### Requirement
State the number of lines in these records holding "occupation". Say nothing more.

### Extracted data
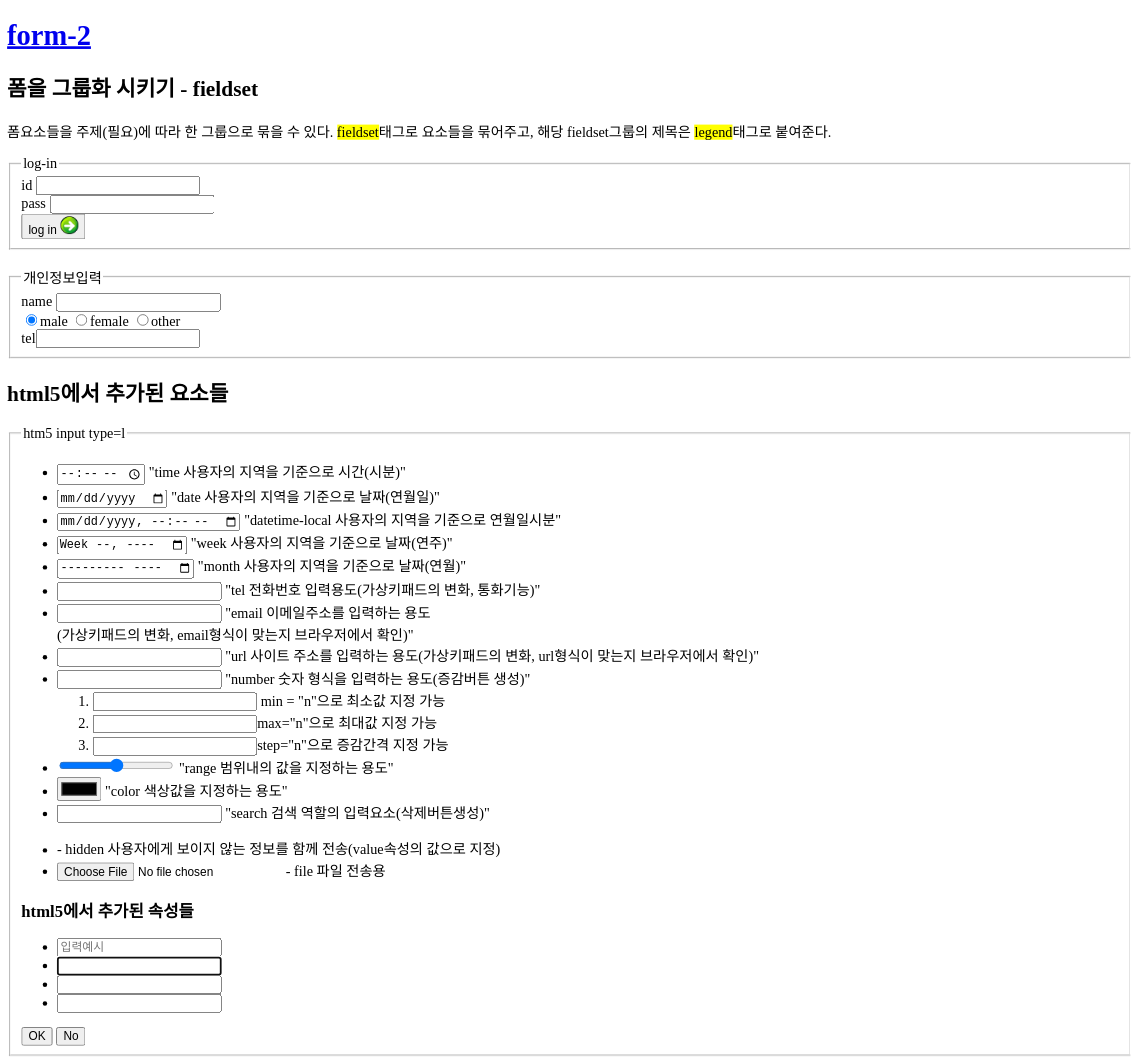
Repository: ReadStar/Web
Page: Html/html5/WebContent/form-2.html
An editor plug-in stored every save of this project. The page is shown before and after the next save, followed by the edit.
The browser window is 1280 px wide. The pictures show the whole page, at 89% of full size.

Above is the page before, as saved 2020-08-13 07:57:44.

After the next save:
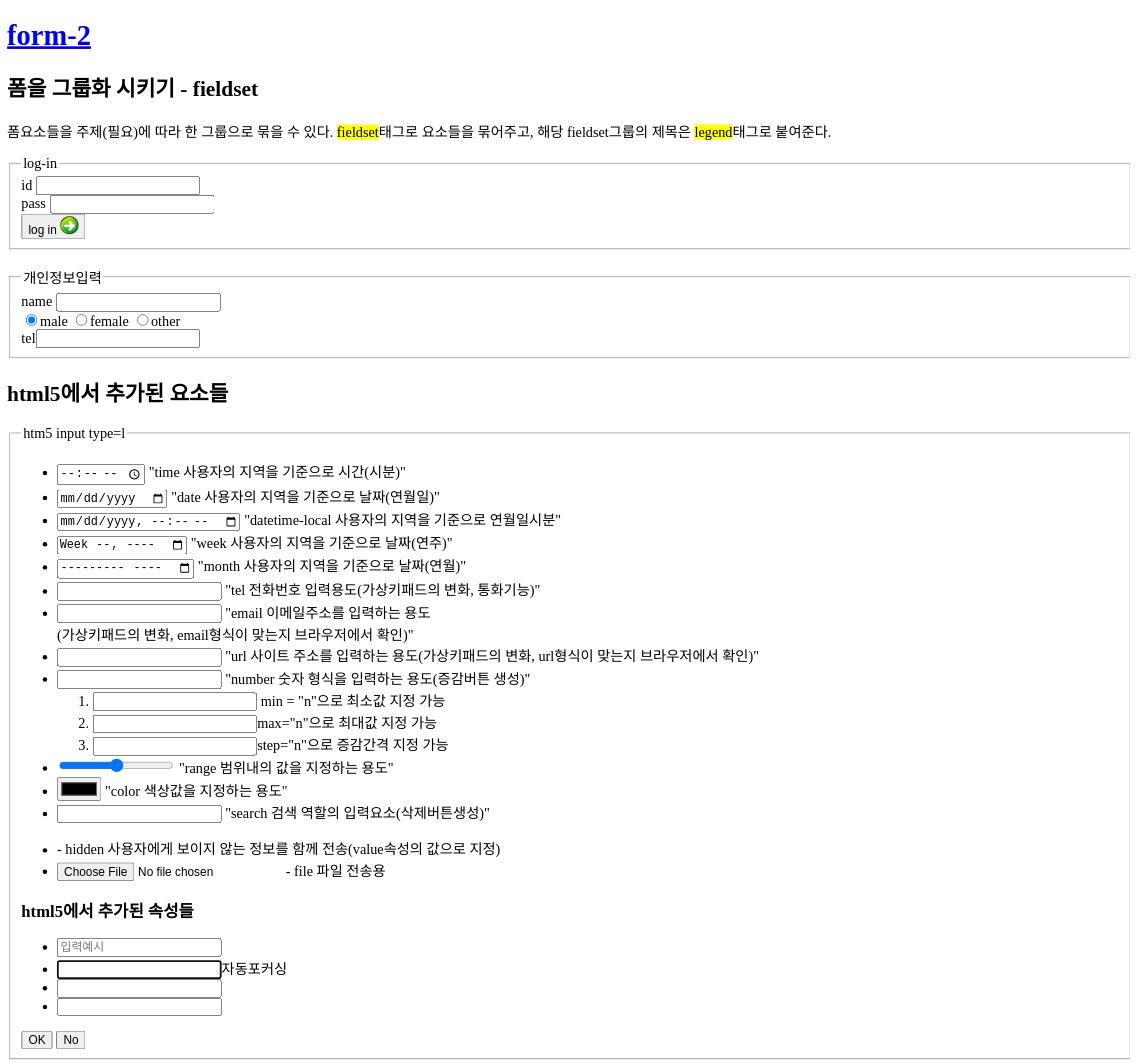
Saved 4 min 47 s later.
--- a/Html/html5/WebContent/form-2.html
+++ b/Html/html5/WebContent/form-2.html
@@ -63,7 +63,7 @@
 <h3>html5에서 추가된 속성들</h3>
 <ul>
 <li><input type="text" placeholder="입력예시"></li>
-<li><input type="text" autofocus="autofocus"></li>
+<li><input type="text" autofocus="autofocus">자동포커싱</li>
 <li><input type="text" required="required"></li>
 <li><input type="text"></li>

* * *

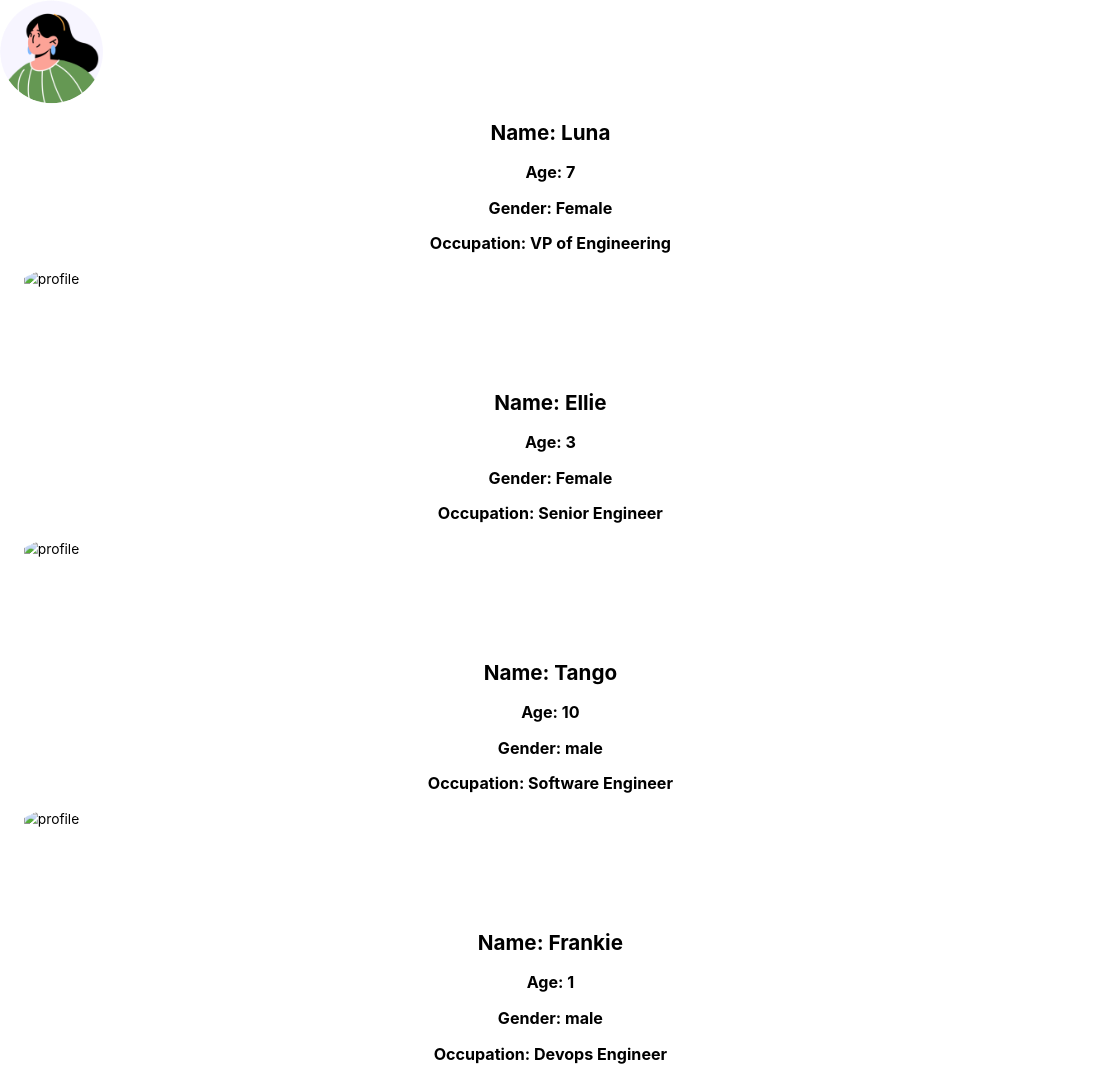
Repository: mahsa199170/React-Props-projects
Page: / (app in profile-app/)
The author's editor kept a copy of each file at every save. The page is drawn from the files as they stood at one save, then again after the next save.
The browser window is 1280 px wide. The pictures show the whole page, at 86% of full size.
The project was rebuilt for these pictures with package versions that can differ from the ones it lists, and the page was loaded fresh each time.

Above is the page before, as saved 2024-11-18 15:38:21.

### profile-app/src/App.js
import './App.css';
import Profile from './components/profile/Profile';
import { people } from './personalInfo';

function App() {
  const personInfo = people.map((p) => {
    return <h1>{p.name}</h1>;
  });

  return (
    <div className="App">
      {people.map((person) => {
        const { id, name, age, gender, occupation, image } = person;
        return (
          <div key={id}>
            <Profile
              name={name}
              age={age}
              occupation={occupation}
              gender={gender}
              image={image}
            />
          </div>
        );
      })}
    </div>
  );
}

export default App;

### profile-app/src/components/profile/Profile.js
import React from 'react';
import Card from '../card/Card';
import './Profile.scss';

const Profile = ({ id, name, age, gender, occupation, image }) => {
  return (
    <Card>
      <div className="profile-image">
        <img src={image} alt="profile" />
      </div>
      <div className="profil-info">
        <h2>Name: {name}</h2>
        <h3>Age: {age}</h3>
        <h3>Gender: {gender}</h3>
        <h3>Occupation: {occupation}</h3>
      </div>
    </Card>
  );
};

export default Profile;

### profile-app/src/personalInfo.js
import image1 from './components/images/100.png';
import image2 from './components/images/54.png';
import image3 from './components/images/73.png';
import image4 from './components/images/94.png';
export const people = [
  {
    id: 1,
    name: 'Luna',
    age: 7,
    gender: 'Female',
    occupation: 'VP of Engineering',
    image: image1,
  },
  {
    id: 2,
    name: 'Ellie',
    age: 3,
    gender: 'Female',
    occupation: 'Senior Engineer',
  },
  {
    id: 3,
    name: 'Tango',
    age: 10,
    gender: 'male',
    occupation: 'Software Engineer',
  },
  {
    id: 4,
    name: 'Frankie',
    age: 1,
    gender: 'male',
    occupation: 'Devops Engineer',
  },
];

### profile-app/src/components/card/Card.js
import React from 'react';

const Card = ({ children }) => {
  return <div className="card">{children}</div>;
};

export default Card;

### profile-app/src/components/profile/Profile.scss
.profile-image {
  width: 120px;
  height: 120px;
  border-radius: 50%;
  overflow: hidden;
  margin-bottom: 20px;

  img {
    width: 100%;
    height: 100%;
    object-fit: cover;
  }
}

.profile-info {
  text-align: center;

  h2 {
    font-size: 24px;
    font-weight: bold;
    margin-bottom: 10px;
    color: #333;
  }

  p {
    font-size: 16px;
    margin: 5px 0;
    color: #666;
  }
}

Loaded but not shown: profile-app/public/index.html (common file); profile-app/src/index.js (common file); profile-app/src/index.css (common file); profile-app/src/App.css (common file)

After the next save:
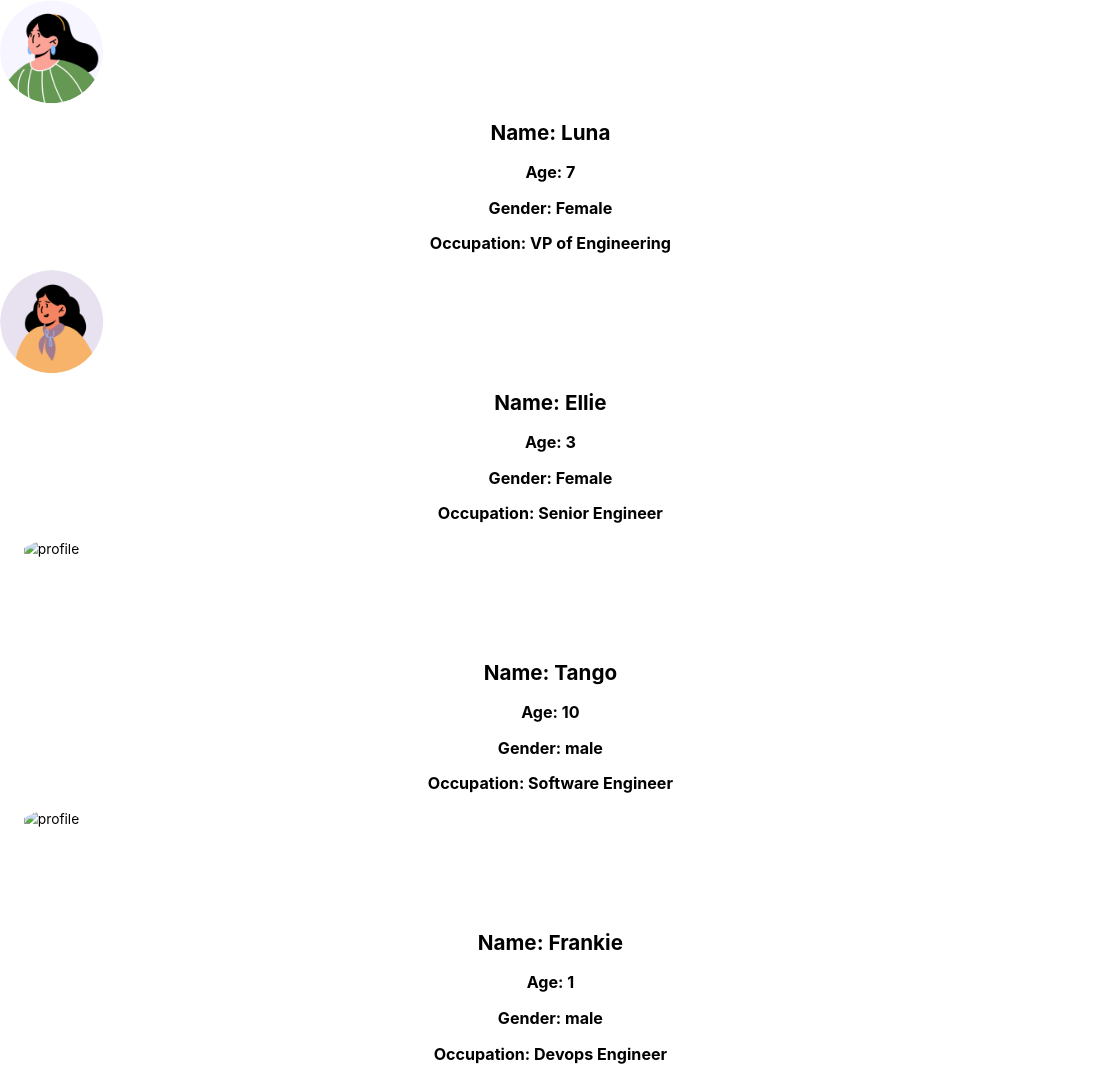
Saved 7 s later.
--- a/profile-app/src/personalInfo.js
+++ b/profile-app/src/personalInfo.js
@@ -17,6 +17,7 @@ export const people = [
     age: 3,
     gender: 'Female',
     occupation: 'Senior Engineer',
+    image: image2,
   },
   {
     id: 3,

### The answer
9